(MATERIAL FOR THIS EXERCISE begins)
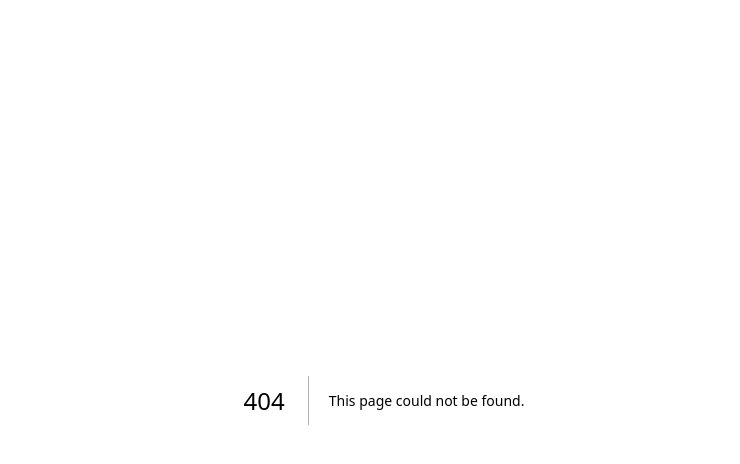
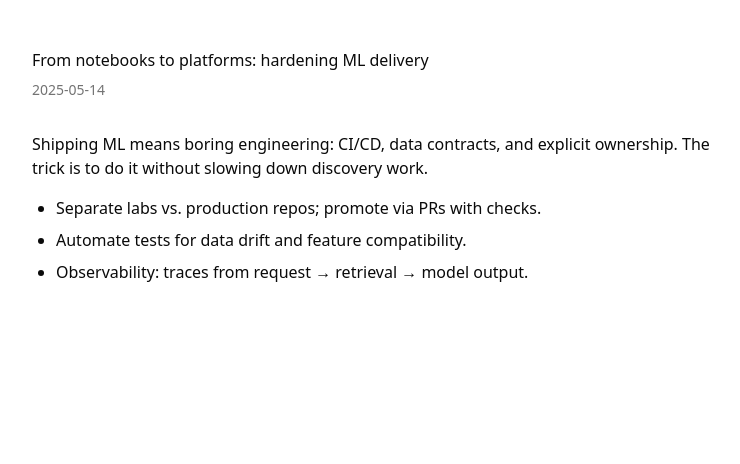
Before and after one commit to hisham8383/hisham-portfolio, a Next.js app: page /blog/hardening-ml-delivery in a window 1280 px wide. Before the commit this address had no page. Shown: the top 464 px of the page, without its empty margins (256-996 px from the left). Built offline with nearby package versions, Linux system fonts and the light colour scheme.

Commit message:
feat(blog): add blog routes and include in sitemap

```diff
--- /dev/null
+++ b/src/app/blog/[slug]/page.tsx
@@ -0,0 +1,66 @@
+import { notFound } from "next/navigation";
+import type { Metadata } from "next";
+import { posts, type BlogPostMeta } from "../page";
+
+const contentBySlug: Record<string, React.ReactNode> = {
+  "rag-guardrails": (
+    <>
+      <p className="mb-4">
+        RAG in production is less about fancy retrieval tricks and more about guardrails:
+        evals, observability, and deterministic fallbacks when retrieval is weak.
+      </p>
+      <ul className="list-disc ml-6 space-y-2">
+        <li>Track retrieval quality (top-k hit rate, MRR) per index + query type.</li>
+        <li>Use domain schemas and chunking strategies that mirror how SMEs think.</li>
+        <li>Evaluate end-to-end with golden sets and regression tests.</li>
+      </ul>
+    </>
+  ),
+  "hardening-ml-delivery": (
+    <>
+      <p className="mb-4">
+        Shipping ML means boring engineering: CI/CD, data contracts, and explicit ownership.
+        The trick is to do it without slowing down discovery work.
+      </p>
+      <ul className="list-disc ml-6 space-y-2">
+        <li>Separate labs vs. production repos; promote via PRs with checks.</li>
+        <li>Automate tests for data drift and feature compatibility.</li>
+        <li>Observability: traces from request → retrieval → model output.</li>
+      </ul>
+    </>
+  ),
+};
+
+export function generateStaticParams() {
+  return posts.map((p) => ({ slug: p.slug }));
+}
+
+export function generateMetadata({ params }: { params: { slug: string } }): Metadata {
+  const meta = posts.find((p) => p.slug === params.slug);
+  if (!meta) return {};
+  const base = "https://www.hisham-alhussain.com"; // update if you use apex/no-www
+  return {
+    title: `${meta.title} · Hisham Alhussain`,
+    description: meta.summary,
+    alternates: { canonical: `${base}/blog/${meta.slug}` },
+    openGraph: {
+      type: "article",
+      title: meta.title,
+      description: meta.summary,
+      url: `${base}/blog/${meta.slug}`,
+    },
+  };
+}
+
+export default function BlogPost({ params }: { params: { slug: string } }) {
+  const meta: BlogPostMeta | undefined = posts.find((p) => p.slug === params.slug);
+  if (!meta) return notFound();
+
+  return (
+    <main className="mx-auto w-full max-w-3xl px-4 sm:px-6 lg:px-8 py-12 prose prose-neutral dark:prose-invert">
+      <h1 className="mb-2">{meta.title}</h1>
+      <p className="text-sm text-muted-foreground mb-8">{meta.date}</p>
+      <article>{contentBySlug[meta.slug]}</article>
+    </main>
+  );
+}
--- /dev/null
+++ b/src/app/blog/page.tsx
@@ -0,0 +1,50 @@
+import Link from "next/link";
+import { Card, CardContent, CardHeader, CardTitle, CardDescription } from "@/components/ui/card";
+
+export type BlogPostMeta = {
+  slug: string;
+  title: string;
+  date: string;        // YYYY-MM-DD
+  summary: string;
+};
+
+export const posts: BlogPostMeta[] = [
+  {
+    slug: "rag-guardrails",
+    title: "RAG beyond the hype: production guardrails",
+    date: "2025-07-28",
+    summary:
+      "A playbook for evaluation, retrieval quality, and observability when LLMs meet enterprise data.",
+  },
+  {
+    slug: "hardening-ml-delivery",
+    title: "From notebooks to platforms: hardening ML delivery",
+    date: "2025-05-14",
+    summary: "Pipelines, CI/CD, and model governance without slowing teams down.",
+  },
+];
+
+export default function BlogIndex() {
+  return (
+    <main className="mx-auto w-full max-w-5xl px-4 sm:px-6 lg:px-8 py-12">
+      <h1 className="text-3xl font-semibold mb-8">Writing</h1>
+      <div className="grid gap-6 sm:grid-cols-2">
+        {posts.map((p) => (
+          <Card key={p.slug} className="border-muted/60">
+            <CardHeader>
+              <CardTitle>
+                <Link href={`/blog/${p.slug}`} className="underline decoration-primary/30 underline-offset-8 hover:no-underline">
+                  {p.title}
+                </Link>
+              </CardTitle>
+              <CardDescription>{p.date}</CardDescription>
+            </CardHeader>
+            <CardContent>
+              <p className="text-muted-foreground">{p.summary}</p>
+            </CardContent>
+          </Card>
+        ))}
+      </div>
+    </main>
+  );
+}
--- a/src/app/page.tsx
+++ b/src/app/page.tsx
@@ -125,13 +125,13 @@ const POSTS = [
     title: "RAG beyond the hype: production guardrails",
     date: "2025-07-28",
     summary: "A playbook for evaluation, retrieval quality, and observability when LLMs meet enterprise data.",
-    href: "#",
+    href: "/blog/rag-guardrails",
   },
   {
     title: "From notebooks to platforms: hardening ML delivery",
     date: "2025-05-14",
     summary: "Pipelines, CI/CD, and model governance without slowing teams down.",
-    href: "#",
+    href: "/blog/hardening-ml-delivery",
   },
 ];
 
--- a/src/app/sitemap.ts
+++ b/src/app/sitemap.ts
@@ -1,12 +1,18 @@
 import type { MetadataRoute } from "next";
+import { posts } from "./blog/page";
 
 export default function sitemap(): MetadataRoute.Sitemap {
-  const base = "https://www.hisham-alhussain.com";
+  const base = "https://www.hisham-alhussain.com"; // adjust if using apex
   const now = new Date();
 
   return [
     { url: `${base}/`, lastModified: now, changeFrequency: "weekly", priority: 1 },
-    // Later, add real routes like:
-    // { url: `${base}/blog/rag-guardrails`, lastModified: "2025-07-28" }
+    { url: `${base}/blog`, lastModified: now, changeFrequency: "weekly", priority: 0.8 },
+    ...posts.map((p) => ({
+      url: `${base}/blog/${p.slug}`,
+      lastModified: p.date,
+      changeFrequency: "monthly" as const,
+      priority: 0.7,
+    })),
   ];
 }
```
(MATERIAL FOR THIS EXERCISE ends)
**EXERCISE:** Where a line above holds the string "when", show that line.

**EXERCISE RESULT:**
+        evals, observability, and deterministic fallbacks when retrieval is weak.
+      "A playbook for evaluation, retrieval quality, and observability when LLMs meet enterprise data.",
     summary: "A playbook for evaluation, retrieval quality, and observability when LLMs meet enterprise data.",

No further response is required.